In a nutshell, within universalism, is the belief that Christ’s sacrifice atones for all people, regardless of whether or not they believe in him.
Of course, that’s not biblical Christianity.
I didn’t get Stu saying anything other than if all men go to heaven regardless then why the sacrifice of Christ on the cross if we’re all just meeting up later anyway.
What is the/your biblical Christian belief on Christ's sacrifice per individual? How is it supported ?
I’m not sure if you’re referring to universalism, but if you are, you’re misrepresenting universalism.
I don't think Stu was referencing Universalism, but here gives a more complete view of the Universalism religion:
In his Plain Guide to Universalism, the universalist Thomas Wittemore wrote,
"The sentiment by which Universalists are distinguished,
is this: that at last every individual of the human race shall become holy and happy.
This does not comprise the whole of their faith, but, merely that feature of it which is peculiar to them and by which they are distinguished from the rest of the world."
The remaining central beliefs of Christian universalism are compatible with Christianity in general:
God is the loving Parent of all people, see Love of God.

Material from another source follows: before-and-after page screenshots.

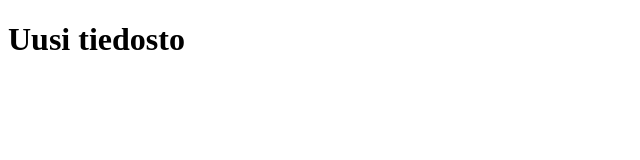
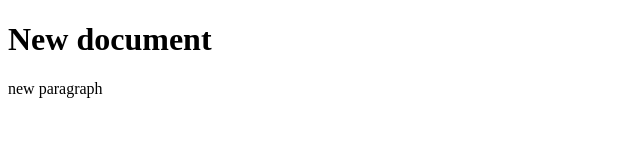
Before and after one commit to Miklupiklu/Versionhallinta-testi, a plain HTML site: page index.html in a window 1280 px wide. Shown: the whole page, without its empty margins (0-640 px from the left). Drawn offline with Linux system fonts and the light colour scheme.

Commit message:
Update index.html

```diff
--- a/index.html
+++ b/index.html
@@ -6,6 +6,8 @@
     <title>Document</title>
 </head>
 <body>
-    <h1>Uusi tiedosto</h1>
+    <!--Added h1 and p elements-->
+    <h1>New document</h1>
+    <p>new paragraph</p>
 </body>
 </html>
```
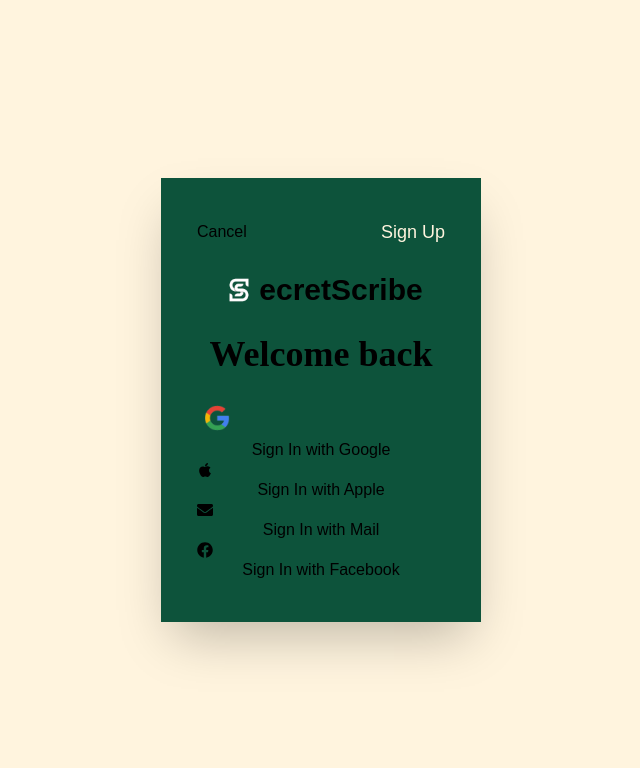
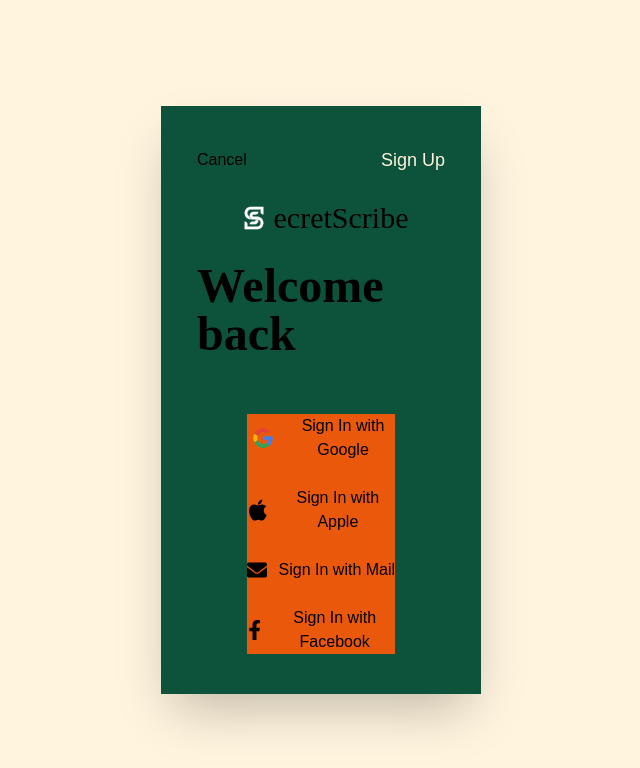
Before and after one commit to nsamedaisy/frontend-secretscribe, a Next.js app: page /login in a window 1280 px wide. Shown: the top 768 px of the page, without its empty margins (319-959 px from the left). Built offline with nearby package versions, Linux system fonts and the light colour scheme.

Commit message:
login page implementation

```diff
--- a/app/login/page.tsx
+++ b/app/login/page.tsx
@@ -2,12 +2,12 @@
 import Link from "next/link";
 
 // import { FiMenu } from 'react-icons/fi';
-import { FaApple, FaEnvelope, FaFacebook,  } from "react-icons/fa";
+import { FaApple, FaEnvelope, FaFacebookF,  } from "react-icons/fa";
 
 const Login = () => {
   return (
     <div className="bg-cream min-h-screen flex items-center justify-center">
-      <div className="w-[25%] h-[45%] bg-green py-10 shadow-2xl px-9 items-center justify-center ">
+      <div className="w-[25%] h-[45%] bg-green py-10 shadow-2xl px-9">
         <header className="flex justify-between pb-6 items-center">
           <button>Cancel</button>
           <Link
@@ -18,18 +18,18 @@
           </Link>
         </header>
 
-        <div className="flex items-center justify-center">
+        <div className="flex items-center justify-center leading-tight">
         <img src="/sslogo.png" alt="SecretScribe Logo" className="hidden md:block w-10 h-10 lg:block" />
-            <h1 className="hidden sm:block text-3xl font-extrabold font-cursive">ecretScribe</h1>
+            <h1 className="hidden sm:block text-3xl font-thin font-marker">ecretScribe</h1>
         </div>
 
-        <h1 className="py-6 text-4xl font-marker items-center justify-center flex font-bold">Welcome back</h1>
+        <h1 className="py-6 text-5xl font-marker items-center justify-center flex font-bold">Welcome back</h1>
 
-        <section className="flex flex-col">
-          <button><img src="/google.png" alt="Google logo" className="w-10 h-10" /> Sign In with Google</button>
-          <button><FaApple className="" /> Sign In with Apple</button>
-          <button><FaEnvelope className="" /> Sign In with Mail</button>
-          <button><FaFacebook className="" /> Sign In with Facebook</button>
+        <section className="flex flex-col space-y-6 bg-orange-600 w-[60%] ml-[20%] mt-8">
+          <button className="flex items-center"><img src="/google.png" alt="Google logo" className="w-8 h-8 mr-3" /> Sign In with Google</button>
+          <button className="flex items-center"><FaApple className="w-6 h-6 mr-3" /> Sign In with Apple</button>
+          <button className="flex items-center"><FaEnvelope className="w-5 h-5 mr-3" /> Sign In with Mail</button>
+          <button className="flex items-center"><FaFacebookF className="w-5 h-5 mr-3" /> Sign In with Facebook</button>
         </section>
 
       </div>
```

Jesus Christ reveals the nature and character of God and is the spiritual leader of humankind, see New Covenant.
Humankind is created with an immortal soul which death does not end—or a mortal soul that shall be resurrected and/or preserved by God—and which God will not wholly destroy.
Sin has negative consequences for the sinner either in this life or the afterlife. All of God's punishments for sin are corrective and remedial.
In 1899 the Universalist General Convention, later called the Universalist Church of America, adopted the Five Principles: the belief in God, belief in Jesus Christ, the immortality of the human soul, that sinful actions have consequence, and . universal reconciliation
The inclusion of theosis as a sixth point is found in the statement of faith adopted in 2007 by the Christian Universalist Association. In the context of Christian universalism, theosis— which can be translated as divinization or the process of being made more God-like—means to be made more Christ-like, or that all souls will ultimately be reconciled and conformed to the image of the glorified resurrected Christ.
"Plain Guide to Universalism Chapter 2, Paragraph 1".
Trust the past to God’s mercy, the present to God’s love, and the future to God’s providence. -St Augustine